The art of the political turnaround
Greece is possibly the one and only country that admires the art of the political turnaround. I often hear fans of former prime minister Andreas Papandreou praising how he railed against the European Economic Community, NATO and American bases, yet managed to keep the bases and keep the country inside NATO and the EEC. “He was a great politician; that was clever,” they say. That tradition continues to this day. Some admire Alexis Tsipras for his political 180-degree turn since the days of “Go back Mrs Merkel.” It’s a commendable turnaround and thankfully he made it, otherwise we would have been the only country that would have been downgraded on its own volition. We’re counting our blessings that in 2015, he either found the nerve to do what was necessary to keep us in the euro, or didn’t find the nerve to thrust us into an unpredictable adventure. But there is a difference between that and applauding our politicians for saying one thing, meaning another and doing something entirely different – unless we’ve reached the anthropological conclusion that we are a politically retarded people, who like being swayed by big words and tall tales. The Europeans have already come to this conclusion and some support Tsipras. “If they want a leader who opposes privatizations or the TAP pipeline and then goes ahead with them, then hats off to them,” they say. How profoundly derogatory. Yet, we are all to blame for this, the people and the elite. The people because they’re easily fooled and the shapers of public opinion because they don’t do their job fast enough, debunking myths. Will we mature to the degree that we’ll demand that politicians stop flip-flopping and be more careful about what they say and promise during election campaigns? History has taught us that as a nation we have strong instincts of self-preservation that help us grow and enter the more coveted clubs of the West. After every populist leader, realists and reformers have emerged to put the country on firmer ground. They weren’t necessarily popular, but people understood how after a period of intoxicating overindulgence, you need a tough awakening. As far as those fans of political turnarounds are concerned, it would be good for them to understand that they are not judges in a gymnastics competition.
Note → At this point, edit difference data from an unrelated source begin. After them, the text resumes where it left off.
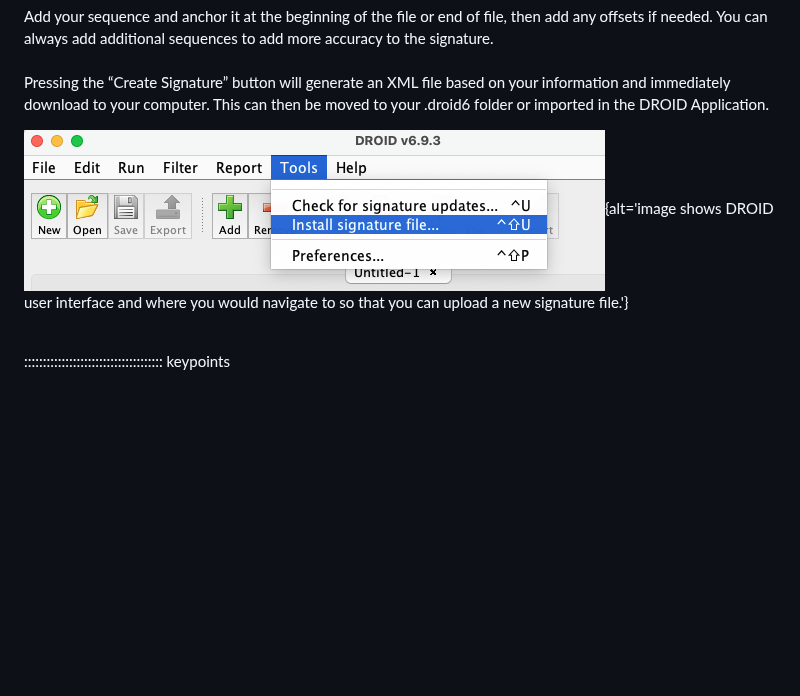
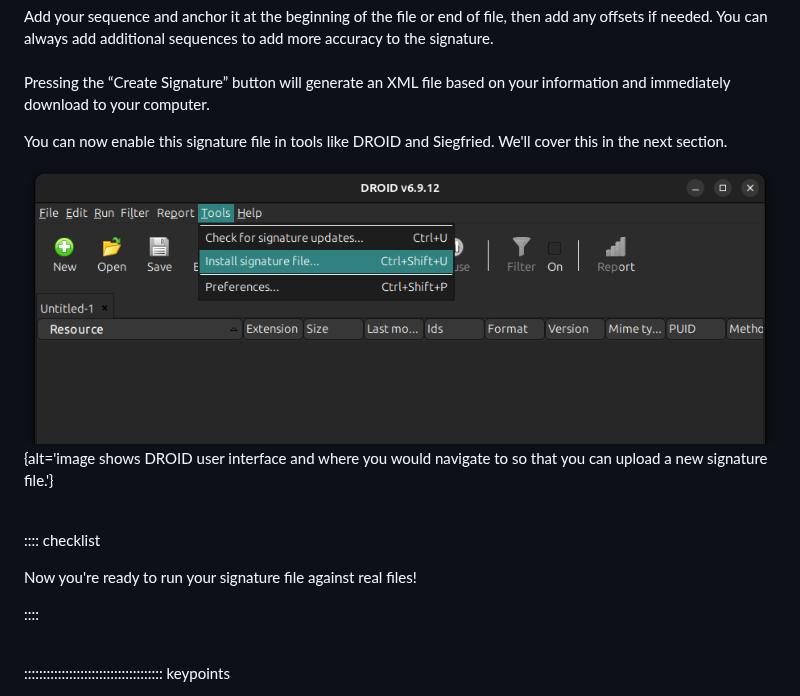
Before and after one commit to ffdev-info/searching-for-a-signature, a Markdown page: 007-creating-signature-files.md, the part around the change. Rendered like a GitHub page; pictures changed too: fig/10-droid.png; blank space fills up the shorter version.

Commit message:
markdown source builds
Auto-generated via `{sandpaper}`
Source  : 28e84d6a1533d637713f8b74a8e3b49ac77aa4cf
Branch  : main
Author  : ross-spencer <all.along.the.watchtower2001+github@gmail.com>
Time    : 2026-09-02 13:10:31 +0000
Message : Update DROID image

```diff
--- a/007-creating-signature-files.md
+++ b/007-creating-signature-files.md
@@ -91,12 +91,21 @@ sequences to add more accuracy to the signature.
 <br><br>
 Pressing the “Create Signature” button will generate an XML file
 based on your information and immediately download to your computer.
-This can then be moved to your .droid6 folder or imported in the
-DROID Application.
+
+You can now enable this signature file in tools like DROID and Siegfried.
+We'll cover this in the next section.
 
 <!--markdownlint-disable-->
 
-![You're ready to run your signature file against real files!](./fig/10-droid.png){alt='image shows DROID user interface and where you would navigate to so that you can upload a new signature file.'}
+![](./fig/10-droid.png){alt='image shows DROID user interface and where you would navigate to so that you can upload a new signature file.'}
+
+<br>
+
+:::: checklist
+
+Now you're ready to run your signature file against real files!
+
+::::
 
 <!--markdownlint-emable-->
 
```
Also changed, not shown: fig/10-droid-dark.png, 1 other file.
I’m not saying it isn’t a fine art, but think how much further ahead we would have been today if we’d put more faith in politicians who meant what they said and did what they meant.